This dissolution was the ultimate in everything that Dada represented, philosophically and morally; everything must be pulled apart, not a screw left in its customary place, the screw-holes wrenched out of shape, the screw, like man himself, set on its way towards new functions which could only be known after the total negation of everything that had existed before.

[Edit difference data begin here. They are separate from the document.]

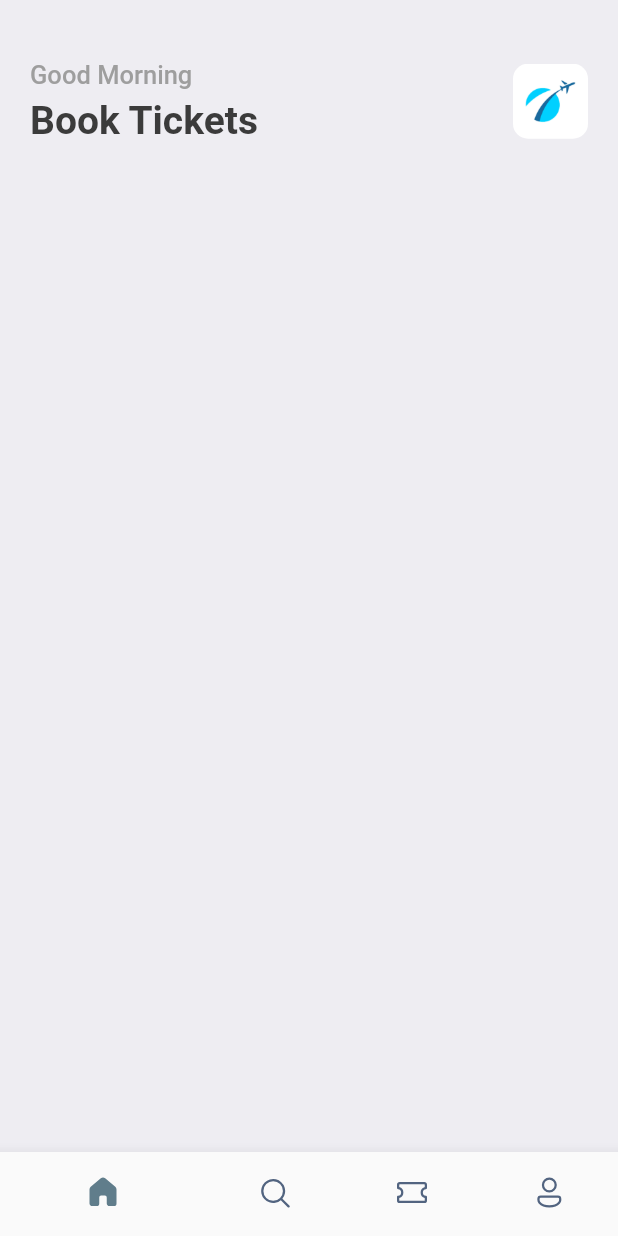
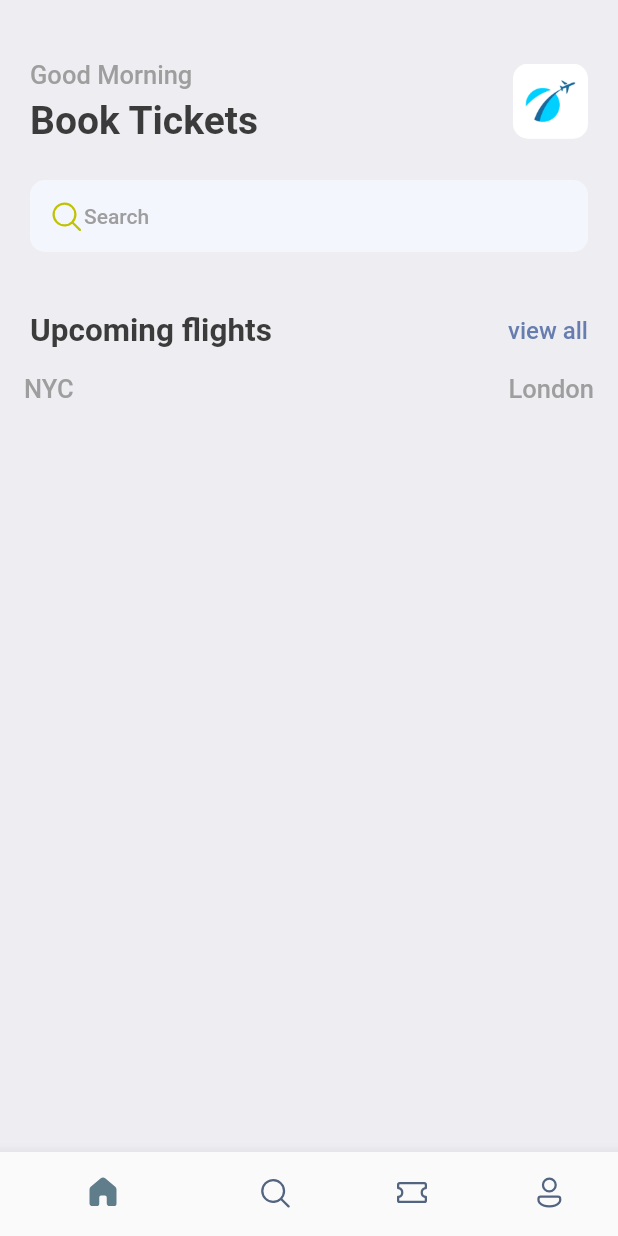
Before and after one commit to Linabousbih/TravelApp, a Flutter app: the screen it shows after launch, on a phone screen of 412 x 824 dp. Run offline on Flutter 3.47's test engine with Material 2 defaults, Android fonts, the phone set to English and light mode, and no system bars; our stand-ins replace fluentui_icons, gap.

Commit message:
Starting the tickets section

```diff
--- a/lib/screens/home_screen.dart
+++ b/lib/screens/home_screen.dart
@@ -1,3 +1,5 @@
+import 'package:first_one/screens/ticket_view.dart';
+import 'package:fluentui_icons/fluentui_icons.dart';
 import 'package:flutter/material.dart';
 import 'package:first_one/utils/app_styles.dart';
 import 'package:gap/gap.dart';
@@ -36,10 +38,37 @@ class HomeScreen extends StatelessWidget {
                             image: DecorationImage(
                                 image: AssetImage("assets/images/img_1.png"))))
                   ],
+                ),
+                const Gap(25),
+                Container(
+                  decoration: BoxDecoration(
+                    borderRadius: BorderRadius.circular(10),
+                    color: const Color(0xFFF4F6FD),
+                  ),
+                  padding: const EdgeInsets.symmetric(horizontal: 12, vertical: 12),
+                  child: Row(
+                    children: [
+                      const Icon(FluentSystemIcons.ic_fluent_search_regular, color: Color(0xFFBFC205),),
+                      Text("Search", style: Styles.headlineStyleXS,)
+                    ],
+                  ),
+                ),
+                const Gap(40),
+                Row(
+                  mainAxisAlignment: MainAxisAlignment.spaceBetween,
+                  children: [
+                    Text("Upcoming flights", style: Styles.headlineStyleM,),
+                    InkWell(
+                      onTap: (){
+                        print("tapped");
+                      },
+                      child: Text("view all", style: Styles.textStyle.copyWith(color:Styles.primaryColor ),)),
+                  ],
                 )
               ],
             ),
-          )
+          ),
+          TicketView(),
         ],
       ),
     );
--- /dev/null
+++ b/lib/screens/ticket_view.dart
@@ -0,0 +1,38 @@
+import 'package:first_one/utils/app_layout.dart';
+import 'package:first_one/utils/app_styles.dart';
+import 'package:flutter/material.dart';
+
+class TicketView extends StatelessWidget {
+  const TicketView({super.key});
+
+  @override
+  Widget build(BuildContext context) {
+
+    final size = AppLayout.getSize(context);
+
+    return SizedBox(
+      width: size.width,
+      height: 200,
+      child: Container(
+        child: Column(
+          children: [
+            Container(
+              padding: const EdgeInsets.all(16),
+              child: Column(
+                children: [
+                  Row(
+                    children: [
+                      Text("NYC", style: Styles.headlineStyleS,),
+                      const Spacer(),
+                      Text("London", style: Styles.headlineStyleS,),
+                    ],
+                  )
+                ],
+              ),
+            )
+          ],
+        ),
+      ),
+    );
+  }
+}
--- /dev/null
+++ b/lib/utils/app_layout.dart
@@ -0,0 +1,8 @@
+import 'package:first_one/utils/app_styles.dart';
+import 'package:flutter/cupertino.dart';
+
+class AppLayout{
+  static getSize(BuildContext context){
+    return MediaQuery.of(context).size;
+  }
+}
```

Whether Richter’s abstract films constitute a total negation of the history of cinema up until 1921 is, of course, impossible to state with certainty. But it is perhaps fair to contend that they come rather close to doing so. Even more likely is the notion that, having realized abstraction in film to such a radical degree, the artist freed himself to move into the realm of photographic reality, which indeed he did in the aptly titled Filmstudie from 1916. Richter continued to make films into the early 1960s and, over the course of a long life (eventually dying in 1976), he wrote endlessly, often reflecting on his Dada years, always insisting on the contemporary relevance of what the movement meant. Whatever bearing his early abstract films had on his later cinematic endeavors, it is clear that he brought to them his polemical spirit and an astute eye for subversive forms. Dismantlement and regeneration, he understood, worked dialectically: every so often a vicious, derisive laughter was needed to clear the air for new ways of seeing and new modes of expression. “The spirit of dada, whatever it is called,” he wrote in 1957, “is bitterly needed today. Is needed to brace us against the fatal world we presume to understand when we blow it to pieces; […] against the new mystics and the older nonmystics; against the serious concrete-blockbuilders and against the busy cloud magicians; against the world planners and the plumbers, the cheaters and the humorless in art, in film-art, in everything.” A life-long Dadaist, it seems Richter never tired of asserting the importance of art’s ability to poke fun at anybody and everybody who took the world too seriously—an assertion that today seems as necessary as ever.